**PROBLEM DETAILS**: State how many lines of the data below hold the string "comment", giving nothing but the number.

**DATA UNDER STUDY**:
##########

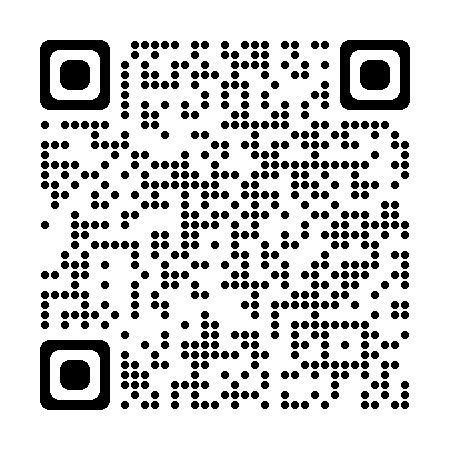
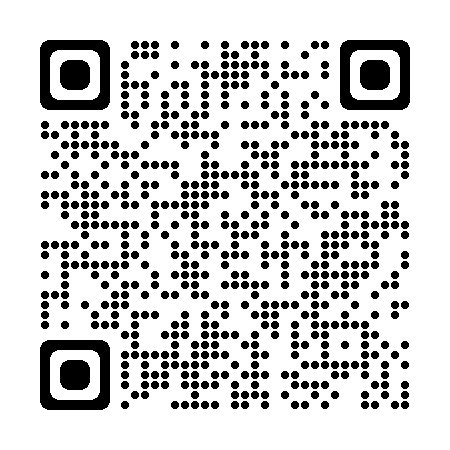
Feedbacks added

diff --git a/Rentals/templates/Rentals/welcome.html b/Rentals/templates/Rentals/welcome.html
@@ -211,7 +211,7 @@ table, td { color: #000000; } #u_body a { color: #0000ee; text-decoration: under
   <!--[if mso]><style>.v-button {background: transparent !important;}</style><![endif]-->
 <div class="v-text-align" align="center">
   <!--[if mso]><v:roundrect xmlns:v="urn:schemas-microsoft-com:vml" xmlns:w="urn:schemas-microsoft-com:office:word" href="http://127.0.0.1:8000/" style="height:37px; v-text-anchor:middle; width:215px;" arcsize="54%"  stroke="f" fillcolor="#000000"><w:anchorlock/><center style="color:#FFFFFF;font-family:'Montserrat',sans-serif;"><![endif]-->  
-    <a href="https://rentalsklu.herokuapp.com/" target="_blank" class="v-button v-size-width" style="box-sizing: border-box;display: inline-block;font-family:'Montserrat',sans-serif;text-decoration: none;-webkit-text-size-adjust: none;text-align: center;color: #FFFFFF; background-color: #000000; border-radius: 20px;-webkit-border-radius: 20px; -moz-border-radius: 20px; width:37%; max-width:100%; overflow-wrap: break-word; word-break: break-word; word-wrap:break-word; mso-border-alt: none;">
+    <a href="https://taxies24hrs.up.railway.app/" target="_blank" class="v-button v-size-width" style="box-sizing: border-box;display: inline-block;font-family:'Montserrat',sans-serif;text-decoration: none;-webkit-text-size-adjust: none;text-align: center;color: #FFFFFF; background-color: #000000; border-radius: 20px;-webkit-border-radius: 20px; -moz-border-radius: 20px; width:37%; max-width:100%; overflow-wrap: break-word; word-break: break-word; word-wrap:break-word; mso-border-alt: none;">
       <span class="v-line-height" style="display:block;padding:10px 20px;line-height:120%;">Click Here</span>
     </a>
   <!--[if mso]></center></v:roundrect><![endif]-->

diff --git a/Rentals/templates/Rentals/blog.html b/Rentals/templates/Rentals/blog.html
@@ -26,11 +26,13 @@
     <div class="feedbody">
         {% for comment in comments %}
         <div class="row my-3">
-            <div class="col-md-1  ">
-                <img class="rounded mx-auto d-block w-100 p-2" src="/static/styles/Images&Gifs/user.png" alt="user">
+            <div class="col-md-1">
+                <div class="ulogo">
+                    <img class="rounded mx-auto d-block w-100 p-2" src="/static/styles/Images&Gifs/user.png" alt="user">
+                </div>
             </div>
             <div class="col-md-11 ">
-                <b> {{comment.user.username}} </b> at {{comment.timestamp}}
+                <b> {{comment.user.username}} </b> <span>at {{comment.timestamp}}</span>
                 <div> {{comment.comment}} </div>
             </div>
         </div>

diff --git a/Rentals/static/styles/homestyle.css b/Rentals/static/styles/homestyle.css
@@ -139,6 +139,12 @@ body{
   padding: 12px;
   background-color: rgba(0, 0, 0, 0.675);
 }
+.feedbody b{
+  color: #13daf4;
+}
+.feedbody span{
+  color: #b53dff;
+}
 .feedinfo{
   border-radius: 23px;
   color: black;
@@ -902,6 +908,19 @@ box-shadow: 0 0 34px #b113f4;
 /* Responsiveness */
 @media screen and (max-width: 680px)
 {
+  .ulogo{
+    width: 40px;
+  }
+  .feedbackcontainer{
+    display: inline-block;
+    margin-top: 20%;
+    margin-left: 4%;
+    width: 92%;
+    font-size: 14px;
+      background-color: rgba(55, 180, 252, 0.733);
+      color: rgb(255, 255, 255);
+      border-radius: 20px;
+  }
   .qr{
     font-size: 12px;
     top: 84%;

##########

**EXERCISE OUTPUT**: 4